*Data records:*
☆ ☆ ☆

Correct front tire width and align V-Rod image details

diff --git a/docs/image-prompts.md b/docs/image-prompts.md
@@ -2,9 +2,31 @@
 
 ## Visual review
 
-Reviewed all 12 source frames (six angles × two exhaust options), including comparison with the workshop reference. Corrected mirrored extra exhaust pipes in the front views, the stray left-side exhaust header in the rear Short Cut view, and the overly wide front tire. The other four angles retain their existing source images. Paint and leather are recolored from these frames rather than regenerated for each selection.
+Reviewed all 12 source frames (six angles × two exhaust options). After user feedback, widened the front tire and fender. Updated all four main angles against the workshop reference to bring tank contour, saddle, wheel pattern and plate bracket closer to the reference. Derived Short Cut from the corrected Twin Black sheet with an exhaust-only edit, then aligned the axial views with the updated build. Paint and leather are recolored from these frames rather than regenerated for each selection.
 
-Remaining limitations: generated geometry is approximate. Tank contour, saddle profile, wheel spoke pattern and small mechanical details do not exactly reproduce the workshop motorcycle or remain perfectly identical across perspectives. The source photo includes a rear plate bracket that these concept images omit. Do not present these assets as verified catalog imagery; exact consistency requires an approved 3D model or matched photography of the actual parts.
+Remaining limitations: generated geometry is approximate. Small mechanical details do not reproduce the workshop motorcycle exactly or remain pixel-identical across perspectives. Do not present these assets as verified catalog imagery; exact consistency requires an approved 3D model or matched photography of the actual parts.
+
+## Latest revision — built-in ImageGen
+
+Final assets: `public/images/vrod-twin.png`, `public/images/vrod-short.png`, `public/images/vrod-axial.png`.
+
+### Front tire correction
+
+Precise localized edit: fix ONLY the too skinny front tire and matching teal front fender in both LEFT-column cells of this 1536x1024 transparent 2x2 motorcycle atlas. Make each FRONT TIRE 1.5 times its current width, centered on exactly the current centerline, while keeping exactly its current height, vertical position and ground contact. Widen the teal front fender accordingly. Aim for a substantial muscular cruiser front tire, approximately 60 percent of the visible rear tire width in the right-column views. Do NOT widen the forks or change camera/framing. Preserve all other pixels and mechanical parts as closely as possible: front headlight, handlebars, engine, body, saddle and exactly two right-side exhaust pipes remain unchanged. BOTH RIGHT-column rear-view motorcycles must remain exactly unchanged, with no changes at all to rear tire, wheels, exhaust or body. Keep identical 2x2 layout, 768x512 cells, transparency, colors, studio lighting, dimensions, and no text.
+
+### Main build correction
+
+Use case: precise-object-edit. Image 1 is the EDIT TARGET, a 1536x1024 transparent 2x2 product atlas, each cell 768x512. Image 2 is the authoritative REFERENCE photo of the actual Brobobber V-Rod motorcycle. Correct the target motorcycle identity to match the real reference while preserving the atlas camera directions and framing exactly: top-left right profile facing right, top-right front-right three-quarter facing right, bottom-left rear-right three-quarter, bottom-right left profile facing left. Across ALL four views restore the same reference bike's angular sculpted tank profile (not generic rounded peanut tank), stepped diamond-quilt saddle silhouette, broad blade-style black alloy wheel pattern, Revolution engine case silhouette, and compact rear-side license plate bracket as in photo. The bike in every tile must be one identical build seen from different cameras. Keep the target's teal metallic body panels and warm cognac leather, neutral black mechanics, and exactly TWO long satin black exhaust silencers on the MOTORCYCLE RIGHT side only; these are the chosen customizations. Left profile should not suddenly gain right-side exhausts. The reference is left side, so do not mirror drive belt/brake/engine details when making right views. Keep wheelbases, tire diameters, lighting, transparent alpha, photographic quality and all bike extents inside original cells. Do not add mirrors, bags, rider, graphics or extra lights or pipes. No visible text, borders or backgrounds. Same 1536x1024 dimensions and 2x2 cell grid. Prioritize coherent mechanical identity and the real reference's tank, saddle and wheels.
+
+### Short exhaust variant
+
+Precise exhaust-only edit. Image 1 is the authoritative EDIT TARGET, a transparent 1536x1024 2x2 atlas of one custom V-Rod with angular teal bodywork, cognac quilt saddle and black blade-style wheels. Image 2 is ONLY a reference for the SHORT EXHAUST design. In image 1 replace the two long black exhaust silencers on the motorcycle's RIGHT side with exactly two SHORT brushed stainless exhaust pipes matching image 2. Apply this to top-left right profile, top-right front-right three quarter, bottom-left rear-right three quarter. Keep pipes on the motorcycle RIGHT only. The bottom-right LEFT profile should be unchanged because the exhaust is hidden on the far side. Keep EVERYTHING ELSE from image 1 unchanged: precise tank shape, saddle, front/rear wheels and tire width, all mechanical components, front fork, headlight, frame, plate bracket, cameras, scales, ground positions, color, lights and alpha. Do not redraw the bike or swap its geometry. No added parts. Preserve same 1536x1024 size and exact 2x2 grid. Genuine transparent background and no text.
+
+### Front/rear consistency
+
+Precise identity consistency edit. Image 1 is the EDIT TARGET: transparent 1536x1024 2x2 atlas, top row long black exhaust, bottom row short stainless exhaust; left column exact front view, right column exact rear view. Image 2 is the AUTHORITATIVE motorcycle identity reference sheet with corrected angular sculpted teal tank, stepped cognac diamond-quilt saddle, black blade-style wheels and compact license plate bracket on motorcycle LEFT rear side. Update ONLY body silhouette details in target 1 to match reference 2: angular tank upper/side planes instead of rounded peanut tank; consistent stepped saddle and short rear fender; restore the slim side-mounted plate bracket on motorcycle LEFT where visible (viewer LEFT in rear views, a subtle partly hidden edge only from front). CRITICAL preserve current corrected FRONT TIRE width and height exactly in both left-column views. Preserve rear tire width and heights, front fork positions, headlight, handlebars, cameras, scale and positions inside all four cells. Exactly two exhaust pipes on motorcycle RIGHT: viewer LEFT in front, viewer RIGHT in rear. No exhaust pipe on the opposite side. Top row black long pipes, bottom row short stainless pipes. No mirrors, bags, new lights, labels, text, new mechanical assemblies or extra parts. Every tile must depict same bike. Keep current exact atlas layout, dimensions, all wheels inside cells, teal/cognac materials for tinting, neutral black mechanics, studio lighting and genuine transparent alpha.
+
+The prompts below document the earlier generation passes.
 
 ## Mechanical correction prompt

☆ ☆ ☆

*Assigned task:* Exactly as written, reproduce the lines of the data above from the first line through the line where "two exhaust options)." appears.

*Answer section:*
Correct front tire width and align V-Rod image details

diff --git a/docs/image-prompts.md b/docs/image-prompts.md
@@ -2,9 +2,31 @@
 
 ## Visual review
 
-Reviewed all 12 source frames (six angles × two exhaust options), including comparison with the workshop reference. Corrected mirrored extra exhaust pipes in the front views, the stray left-side exhaust header in the rear Short Cut view, and the overly wide front tire. The other four angles retain their existing source images. Paint and leather are recolored from these frames rather than regenerated for each selection.
+Reviewed all 12 source frames (six angles × two exhaust options). After user feedback, widened the front tire and fender. Updated all four main angles against the workshop reference to bring tank contour, saddle, wheel pattern and plate bracket closer to the reference. Derived Short Cut from the corrected Twin Black sheet with an exhaust-only edit, then aligned the axial views with the updated build. Paint and leather are recolored from these frames rather than regenerated for each selection.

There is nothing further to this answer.